  • Acting US Defense Secretary Shanahan envisions a ‘bigger and stronger’ coalition to fight Daesh globally

MUNICH: Acting US Defense Secretary Patrick Shanahan said on Friday that the US is committed to defeating Daesh in the Middle East and beyond, but officials said European allies are skeptical of Washington’s pledges.
US President Donald Trump’s announcement in December that he was withdrawing all 2,000 US troops from Syria surprised and rattled allies. US officials have crisscrossed the Middle East in recent weeks to reassure them that Washington remains committed to the region.
Trump’s Syria decision was opposed by top aides, including Defense Secretary Jim Mattis, who quit, leaving his deputy Shanahan in charge of the Pentagon.
“While the time for US troops on the ground in northeast Syria winds down, the United States remains committed to our coalition’s cause, the permanent defeat of Daesh, both in the Middle East and beyond,” Shanahan said after a meeting on the sidelines of the Munich Security Conference.
The meeting included about a dozen defense ministers from the coalition to defeat Daesh. Kurdish-led fighters are battling to capture Daesh’s last major stronghold in Syria, but even without territory, the militant group is widely seen as a continuing threat.
Shanahan said he envisioned a “bigger and stronger” coalition to fight Daesh globally. “We will continue to support our local partners’ ability to stand up to the remnants of Daesh,” he added.
However, European officials said they were given few details during the closed-door meeting in Munich and many questions remain. “We are still trying to understand how the Americans plan to withdraw. I don’t think there is any clarity still,” one European official, speaking on the condition of anonymity said.
Another official said Shanahan did not provide allies with a timeline of the American withdrawal from Syria and allies expressed skepticism during the meeting. A senior US defense official, speaking on condition of anonymity, said no commitments were made during the meeting and there was little discussion about timelines.
“These meetings don’t tend to have specific deliverables or decisions, it tends to be more focused on taking stock of where we are,” the US official said.
Trump has said he expects a formal announcement as early as this week that the coalition fighting Daesh has reclaimed all the territory held by the group.
Around 20 ministers including those from the US, France, Britain, and Germany will take part in the meeting, according to one source.
US forces are the largest contributors by far to the anti-Daesh coalition and their pullout will leave a vacuum in Syria where major powers are jostling for influence.

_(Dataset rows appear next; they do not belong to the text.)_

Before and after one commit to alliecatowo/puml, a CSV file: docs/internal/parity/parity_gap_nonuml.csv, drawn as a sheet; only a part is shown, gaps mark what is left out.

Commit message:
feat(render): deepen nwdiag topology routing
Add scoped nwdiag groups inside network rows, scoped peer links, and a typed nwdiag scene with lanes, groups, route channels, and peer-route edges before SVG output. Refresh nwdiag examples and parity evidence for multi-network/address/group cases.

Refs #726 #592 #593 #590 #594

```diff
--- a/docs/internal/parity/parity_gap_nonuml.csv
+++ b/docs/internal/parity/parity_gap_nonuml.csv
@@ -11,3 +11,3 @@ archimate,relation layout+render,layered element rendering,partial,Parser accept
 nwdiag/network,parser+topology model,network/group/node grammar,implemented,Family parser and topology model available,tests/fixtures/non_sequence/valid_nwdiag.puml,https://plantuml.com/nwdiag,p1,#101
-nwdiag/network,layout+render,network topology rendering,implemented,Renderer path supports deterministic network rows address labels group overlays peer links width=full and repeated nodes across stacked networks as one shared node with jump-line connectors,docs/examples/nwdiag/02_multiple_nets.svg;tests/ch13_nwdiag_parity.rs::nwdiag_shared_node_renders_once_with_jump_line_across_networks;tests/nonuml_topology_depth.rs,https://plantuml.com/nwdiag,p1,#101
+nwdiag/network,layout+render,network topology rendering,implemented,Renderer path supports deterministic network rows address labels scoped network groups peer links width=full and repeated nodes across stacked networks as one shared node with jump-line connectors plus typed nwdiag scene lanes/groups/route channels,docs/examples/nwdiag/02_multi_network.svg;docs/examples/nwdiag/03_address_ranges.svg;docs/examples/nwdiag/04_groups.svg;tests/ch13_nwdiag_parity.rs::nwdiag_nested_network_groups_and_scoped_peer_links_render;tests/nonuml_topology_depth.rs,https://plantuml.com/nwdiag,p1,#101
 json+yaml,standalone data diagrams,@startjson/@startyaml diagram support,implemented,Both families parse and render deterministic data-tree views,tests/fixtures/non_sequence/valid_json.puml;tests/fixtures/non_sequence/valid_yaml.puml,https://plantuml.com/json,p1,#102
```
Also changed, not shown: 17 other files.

Withdrawal issue
“The withdrawal of the American troops from Syria will evidently be at the heart of discussions,” said French Armed Forces Minister Florence Parly before the meeting.
“Once the so-called caliphate no longer has any territory, the international community will have to guarantee that there will be no resurgence of Daesh in Syria or elsewhere,” her ministry’s statement said.
The end of Daesh territory in Syria is heightening worries about experienced militants and foreign fighters escaping and forming new Daesh cells in Syria or beyond.
Once American forces leave, another complication emerges: The future of areas in northern Syria controlled by Kurdish YPG forces, a key US ally in the fight against militants but a militia branded terrorists by Turkey.